[Opening Recorded information section]

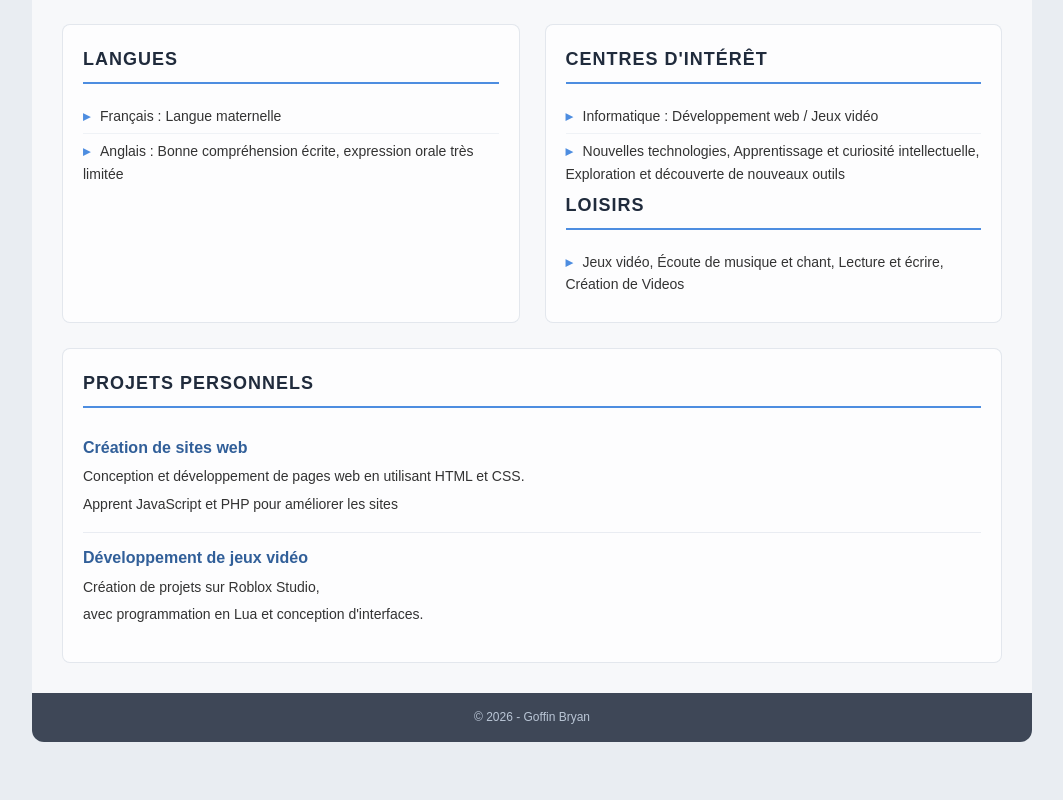
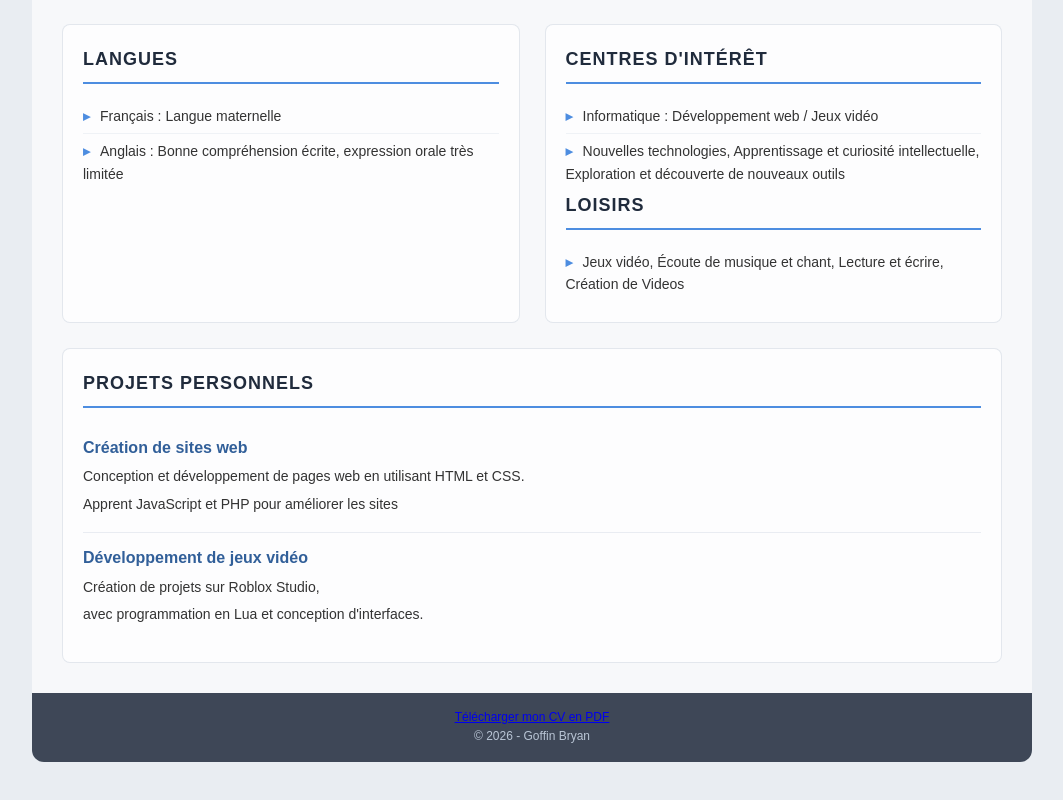
Before and after one commit to Baryalis/Baryalis.github.io, a plain HTML site: page index.html in a window 1280 px wide. Shown: the part 1177-1977 px from the top of the page, without its empty margins (108-1171 px from the left). Drawn offline with Linux system fonts and the light colour scheme.

Commit message:
Add download link for CV in PDF format
Added a download link for the CV in PDF format.

```diff
--- a/index.html
+++ b/index.html
@@ -110,6 +110,9 @@
         </section>
     </main>
     <footer>
+        <a href="CV.pdf" download class="btn-download">
+            Télécharger mon CV en PDF
+        </a>
         <p>&copy; 2026 - Goffin Bryan</p>
     </footer>
 
```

[Closing Recorded information section]

Task item. Reprint the data verbatim, pictures excluded.

Response to the task.
Before and after one commit to Baryalis/Baryalis.github.io, a plain HTML site: page index.html in a window 1280 px wide. Shown: the part 1177-1977 px from the top of the page, without its empty margins (108-1171 px from the left). Drawn offline with Linux system fonts and the light colour scheme.

Commit message:
Add download link for CV in PDF format
Added a download link for the CV in PDF format.

```diff
--- a/index.html
+++ b/index.html
@@ -110,6 +110,9 @@
         </section>
     </main>
     <footer>
+        <a href="CV.pdf" download class="btn-download">
+            Télécharger mon CV en PDF
+        </a>
         <p>&copy; 2026 - Goffin Bryan</p>
     </footer>
 
```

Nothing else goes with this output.